Task data START
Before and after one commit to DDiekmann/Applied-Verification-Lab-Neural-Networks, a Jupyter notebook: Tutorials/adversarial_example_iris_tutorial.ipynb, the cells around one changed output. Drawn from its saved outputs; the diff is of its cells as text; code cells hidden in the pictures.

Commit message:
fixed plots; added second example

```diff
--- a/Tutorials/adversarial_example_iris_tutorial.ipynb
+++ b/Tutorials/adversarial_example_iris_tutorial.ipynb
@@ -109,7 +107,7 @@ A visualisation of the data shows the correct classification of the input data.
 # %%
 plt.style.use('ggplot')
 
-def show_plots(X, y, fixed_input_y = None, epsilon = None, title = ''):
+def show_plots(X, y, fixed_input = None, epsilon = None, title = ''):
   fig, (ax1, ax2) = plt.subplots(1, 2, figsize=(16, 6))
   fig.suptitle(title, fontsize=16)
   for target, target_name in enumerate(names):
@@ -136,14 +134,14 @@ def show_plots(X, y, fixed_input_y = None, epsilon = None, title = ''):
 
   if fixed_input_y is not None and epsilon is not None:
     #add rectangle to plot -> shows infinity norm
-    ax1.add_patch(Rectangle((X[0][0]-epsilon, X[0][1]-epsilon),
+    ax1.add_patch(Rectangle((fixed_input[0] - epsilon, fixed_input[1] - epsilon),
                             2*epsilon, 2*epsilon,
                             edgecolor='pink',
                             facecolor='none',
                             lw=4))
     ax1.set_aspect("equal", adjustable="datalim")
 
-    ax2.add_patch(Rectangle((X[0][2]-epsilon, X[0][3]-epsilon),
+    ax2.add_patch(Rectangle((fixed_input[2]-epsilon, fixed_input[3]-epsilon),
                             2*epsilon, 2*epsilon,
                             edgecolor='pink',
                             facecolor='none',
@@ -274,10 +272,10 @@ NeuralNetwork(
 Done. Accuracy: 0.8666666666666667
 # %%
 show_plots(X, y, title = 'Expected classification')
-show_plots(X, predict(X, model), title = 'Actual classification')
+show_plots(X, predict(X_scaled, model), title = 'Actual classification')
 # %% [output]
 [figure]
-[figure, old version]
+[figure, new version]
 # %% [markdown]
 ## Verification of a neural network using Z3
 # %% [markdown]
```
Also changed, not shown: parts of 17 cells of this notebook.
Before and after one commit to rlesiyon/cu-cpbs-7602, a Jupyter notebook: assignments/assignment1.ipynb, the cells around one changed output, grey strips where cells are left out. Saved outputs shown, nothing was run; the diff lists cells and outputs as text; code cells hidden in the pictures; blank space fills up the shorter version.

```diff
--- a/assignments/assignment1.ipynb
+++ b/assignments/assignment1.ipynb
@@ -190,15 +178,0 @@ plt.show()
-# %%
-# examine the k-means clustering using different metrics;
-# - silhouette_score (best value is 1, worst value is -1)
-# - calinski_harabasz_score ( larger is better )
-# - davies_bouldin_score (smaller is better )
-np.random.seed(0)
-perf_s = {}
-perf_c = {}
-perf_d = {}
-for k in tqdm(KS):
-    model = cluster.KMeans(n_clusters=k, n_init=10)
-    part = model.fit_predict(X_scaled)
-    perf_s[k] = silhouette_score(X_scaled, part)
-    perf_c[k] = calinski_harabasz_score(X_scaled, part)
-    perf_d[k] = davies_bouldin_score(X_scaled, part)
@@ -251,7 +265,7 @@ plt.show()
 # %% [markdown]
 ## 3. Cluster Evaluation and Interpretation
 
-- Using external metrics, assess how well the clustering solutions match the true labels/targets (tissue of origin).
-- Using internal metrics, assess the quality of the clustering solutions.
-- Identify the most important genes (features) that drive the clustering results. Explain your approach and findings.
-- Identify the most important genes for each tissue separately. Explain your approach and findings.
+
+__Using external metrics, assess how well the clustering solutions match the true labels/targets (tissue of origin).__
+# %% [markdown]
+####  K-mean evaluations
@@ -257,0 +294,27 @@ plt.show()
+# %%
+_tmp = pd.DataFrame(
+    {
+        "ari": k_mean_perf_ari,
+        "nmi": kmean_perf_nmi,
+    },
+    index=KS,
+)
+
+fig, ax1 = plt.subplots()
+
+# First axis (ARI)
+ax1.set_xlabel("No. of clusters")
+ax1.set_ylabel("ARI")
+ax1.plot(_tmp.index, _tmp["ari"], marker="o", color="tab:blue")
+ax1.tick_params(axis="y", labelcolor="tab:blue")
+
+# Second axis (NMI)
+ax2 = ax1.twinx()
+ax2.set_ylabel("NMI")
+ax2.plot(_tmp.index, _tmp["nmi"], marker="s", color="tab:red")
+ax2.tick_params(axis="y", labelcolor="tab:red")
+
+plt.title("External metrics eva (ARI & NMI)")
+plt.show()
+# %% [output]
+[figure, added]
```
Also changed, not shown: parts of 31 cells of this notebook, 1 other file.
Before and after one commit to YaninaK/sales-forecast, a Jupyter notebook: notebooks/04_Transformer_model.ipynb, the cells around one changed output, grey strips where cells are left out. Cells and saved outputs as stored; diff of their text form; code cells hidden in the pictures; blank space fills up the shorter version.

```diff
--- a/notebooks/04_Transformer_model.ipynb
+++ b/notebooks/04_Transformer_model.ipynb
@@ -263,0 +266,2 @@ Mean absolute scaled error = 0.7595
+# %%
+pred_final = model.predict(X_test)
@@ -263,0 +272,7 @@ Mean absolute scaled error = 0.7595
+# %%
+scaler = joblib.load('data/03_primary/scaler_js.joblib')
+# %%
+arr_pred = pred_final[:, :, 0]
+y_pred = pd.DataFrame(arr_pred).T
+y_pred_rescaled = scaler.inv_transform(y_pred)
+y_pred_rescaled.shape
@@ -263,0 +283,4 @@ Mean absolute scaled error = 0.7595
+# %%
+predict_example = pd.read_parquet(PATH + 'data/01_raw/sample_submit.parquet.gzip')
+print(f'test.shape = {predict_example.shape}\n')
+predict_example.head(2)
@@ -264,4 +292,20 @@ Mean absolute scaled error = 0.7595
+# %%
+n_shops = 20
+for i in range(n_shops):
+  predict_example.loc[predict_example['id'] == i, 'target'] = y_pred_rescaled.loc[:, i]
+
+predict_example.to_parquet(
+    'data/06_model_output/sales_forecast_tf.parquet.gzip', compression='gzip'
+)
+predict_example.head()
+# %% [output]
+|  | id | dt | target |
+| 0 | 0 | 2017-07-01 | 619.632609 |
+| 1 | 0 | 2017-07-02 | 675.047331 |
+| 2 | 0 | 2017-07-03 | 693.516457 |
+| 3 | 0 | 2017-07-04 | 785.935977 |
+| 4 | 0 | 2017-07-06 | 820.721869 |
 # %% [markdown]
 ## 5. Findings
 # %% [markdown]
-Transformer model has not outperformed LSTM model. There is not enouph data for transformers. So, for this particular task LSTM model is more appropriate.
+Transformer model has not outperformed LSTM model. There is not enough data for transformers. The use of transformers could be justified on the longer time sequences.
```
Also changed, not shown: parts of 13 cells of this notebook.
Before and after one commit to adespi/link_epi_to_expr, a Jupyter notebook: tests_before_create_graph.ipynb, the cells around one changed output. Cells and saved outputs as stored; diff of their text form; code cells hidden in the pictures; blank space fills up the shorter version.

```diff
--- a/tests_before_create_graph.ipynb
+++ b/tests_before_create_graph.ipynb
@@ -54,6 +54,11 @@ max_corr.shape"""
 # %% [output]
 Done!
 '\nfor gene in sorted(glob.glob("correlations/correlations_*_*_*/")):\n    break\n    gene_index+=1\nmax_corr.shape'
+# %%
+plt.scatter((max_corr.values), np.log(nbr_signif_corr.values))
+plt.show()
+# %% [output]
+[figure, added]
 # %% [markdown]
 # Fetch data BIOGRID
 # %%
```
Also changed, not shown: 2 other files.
Task data END
### Task statement
Repeat the material above in its entirety, exactly.

### Solution to the exercise
Before and after one commit to DDiekmann/Applied-Verification-Lab-Neural-Networks, a Jupyter notebook: Tutorials/adversarial_example_iris_tutorial.ipynb, the cells around one changed output. Drawn from its saved outputs; the diff is of its cells as text; code cells hidden in the pictures.

Commit message:
fixed plots; added second example

```diff
--- a/Tutorials/adversarial_example_iris_tutorial.ipynb
+++ b/Tutorials/adversarial_example_iris_tutorial.ipynb
@@ -109,7 +107,7 @@ A visualisation of the data shows the correct classification of the input data.
 # %%
 plt.style.use('ggplot')
 
-def show_plots(X, y, fixed_input_y = None, epsilon = None, title = ''):
+def show_plots(X, y, fixed_input = None, epsilon = None, title = ''):
   fig, (ax1, ax2) = plt.subplots(1, 2, figsize=(16, 6))
   fig.suptitle(title, fontsize=16)
   for target, target_name in enumerate(names):
@@ -136,14 +134,14 @@ def show_plots(X, y, fixed_input_y = None, epsilon = None, title = ''):
 
   if fixed_input_y is not None and epsilon is not None:
     #add rectangle to plot -> shows infinity norm
-    ax1.add_patch(Rectangle((X[0][0]-epsilon, X[0][1]-epsilon),
+    ax1.add_patch(Rectangle((fixed_input[0] - epsilon, fixed_input[1] - epsilon),
                             2*epsilon, 2*epsilon,
                             edgecolor='pink',
                             facecolor='none',
                             lw=4))
     ax1.set_aspect("equal", adjustable="datalim")
 
-    ax2.add_patch(Rectangle((X[0][2]-epsilon, X[0][3]-epsilon),
+    ax2.add_patch(Rectangle((fixed_input[2]-epsilon, fixed_input[3]-epsilon),
                             2*epsilon, 2*epsilon,
                             edgecolor='pink',
                             facecolor='none',
@@ -274,10 +272,10 @@ NeuralNetwork(
 Done. Accuracy: 0.8666666666666667
 # %%
 show_plots(X, y, title = 'Expected classification')
-show_plots(X, predict(X, model), title = 'Actual classification')
+show_plots(X, predict(X_scaled, model), title = 'Actual classification')
 # %% [output]
 [figure]
-[figure, old version]
+[figure, new version]
 # %% [markdown]
 ## Verification of a neural network using Z3
 # %% [markdown]
```
Also changed, not shown: parts of 17 cells of this notebook.
Before and after one commit to rlesiyon/cu-cpbs-7602, a Jupyter notebook: assignments/assignment1.ipynb, the cells around one changed output, grey strips where cells are left out. Saved outputs shown, nothing was run; the diff lists cells and outputs as text; code cells hidden in the pictures; blank space fills up the shorter version.

```diff
--- a/assignments/assignment1.ipynb
+++ b/assignments/assignment1.ipynb
@@ -190,15 +178,0 @@ plt.show()
-# %%
-# examine the k-means clustering using different metrics;
-# - silhouette_score (best value is 1, worst value is -1)
-# - calinski_harabasz_score ( larger is better )
-# - davies_bouldin_score (smaller is better )
-np.random.seed(0)
-perf_s = {}
-perf_c = {}
-perf_d = {}
-for k in tqdm(KS):
-    model = cluster.KMeans(n_clusters=k, n_init=10)
-    part = model.fit_predict(X_scaled)
-    perf_s[k] = silhouette_score(X_scaled, part)
-    perf_c[k] = calinski_harabasz_score(X_scaled, part)
-    perf_d[k] = davies_bouldin_score(X_scaled, part)
@@ -251,7 +265,7 @@ plt.show()
 # %% [markdown]
 ## 3. Cluster Evaluation and Interpretation
 
-- Using external metrics, assess how well the clustering solutions match the true labels/targets (tissue of origin).
-- Using internal metrics, assess the quality of the clustering solutions.
-- Identify the most important genes (features) that drive the clustering results. Explain your approach and findings.
-- Identify the most important genes for each tissue separately. Explain your approach and findings.
+
+__Using external metrics, assess how well the clustering solutions match the true labels/targets (tissue of origin).__
+# %% [markdown]
+####  K-mean evaluations
@@ -257,0 +294,27 @@ plt.show()
+# %%
+_tmp = pd.DataFrame(
+    {
+        "ari": k_mean_perf_ari,
+        "nmi": kmean_perf_nmi,
+    },
+    index=KS,
+)
+
+fig, ax1 = plt.subplots()
+
+# First axis (ARI)
+ax1.set_xlabel("No. of clusters")
+ax1.set_ylabel("ARI")
+ax1.plot(_tmp.index, _tmp["ari"], marker="o", color="tab:blue")
+ax1.tick_params(axis="y", labelcolor="tab:blue")
+
+# Second axis (NMI)
+ax2 = ax1.twinx()
+ax2.set_ylabel("NMI")
+ax2.plot(_tmp.index, _tmp["nmi"], marker="s", color="tab:red")
+ax2.tick_params(axis="y", labelcolor="tab:red")
+
+plt.title("External metrics eva (ARI & NMI)")
+plt.show()
+# %% [output]
+[figure, added]
```
Also changed, not shown: parts of 31 cells of this notebook, 1 other file.
Before and after one commit to YaninaK/sales-forecast, a Jupyter notebook: notebooks/04_Transformer_model.ipynb, the cells around one changed output, grey strips where cells are left out. Cells and saved outputs as stored; diff of their text form; code cells hidden in the pictures; blank space fills up the shorter version.

```diff
--- a/notebooks/04_Transformer_model.ipynb
+++ b/notebooks/04_Transformer_model.ipynb
@@ -263,0 +266,2 @@ Mean absolute scaled error = 0.7595
+# %%
+pred_final = model.predict(X_test)
@@ -263,0 +272,7 @@ Mean absolute scaled error = 0.7595
+# %%
+scaler = joblib.load('data/03_primary/scaler_js.joblib')
+# %%
+arr_pred = pred_final[:, :, 0]
+y_pred = pd.DataFrame(arr_pred).T
+y_pred_rescaled = scaler.inv_transform(y_pred)
+y_pred_rescaled.shape
@@ -263,0 +283,4 @@ Mean absolute scaled error = 0.7595
+# %%
+predict_example = pd.read_parquet(PATH + 'data/01_raw/sample_submit.parquet.gzip')
+print(f'test.shape = {predict_example.shape}\n')
+predict_example.head(2)
@@ -264,4 +292,20 @@ Mean absolute scaled error = 0.7595
+# %%
+n_shops = 20
+for i in range(n_shops):
+  predict_example.loc[predict_example['id'] == i, 'target'] = y_pred_rescaled.loc[:, i]
+
+predict_example.to_parquet(
+    'data/06_model_output/sales_forecast_tf.parquet.gzip', compression='gzip'
+)
+predict_example.head()
+# %% [output]
+|  | id | dt | target |
+| 0 | 0 | 2017-07-01 | 619.632609 |
+| 1 | 0 | 2017-07-02 | 675.047331 |
+| 2 | 0 | 2017-07-03 | 693.516457 |
+| 3 | 0 | 2017-07-04 | 785.935977 |
+| 4 | 0 | 2017-07-06 | 820.721869 |
 # %% [markdown]
 ## 5. Findings
 # %% [markdown]
-Transformer model has not outperformed LSTM model. There is not enouph data for transformers. So, for this particular task LSTM model is more appropriate.
+Transformer model has not outperformed LSTM model. There is not enough data for transformers. The use of transformers could be justified on the longer time sequences.
```
Also changed, not shown: parts of 13 cells of this notebook.
Before and after one commit to adespi/link_epi_to_expr, a Jupyter notebook: tests_before_create_graph.ipynb, the cells around one changed output. Cells and saved outputs as stored; diff of their text form; code cells hidden in the pictures; blank space fills up the shorter version.

```diff
--- a/tests_before_create_graph.ipynb
+++ b/tests_before_create_graph.ipynb
@@ -54,6 +54,11 @@ max_corr.shape"""
 # %% [output]
 Done!
 '\nfor gene in sorted(glob.glob("correlations/correlations_*_*_*/")):\n    break\n    gene_index+=1\nmax_corr.shape'
+# %%
+plt.scatter((max_corr.values), np.log(nbr_signif_corr.values))
+plt.show()
+# %% [output]
+[figure, added]
 # %% [markdown]
 # Fetch data BIOGRID
 # %%
```
Also changed, not shown: 2 other files.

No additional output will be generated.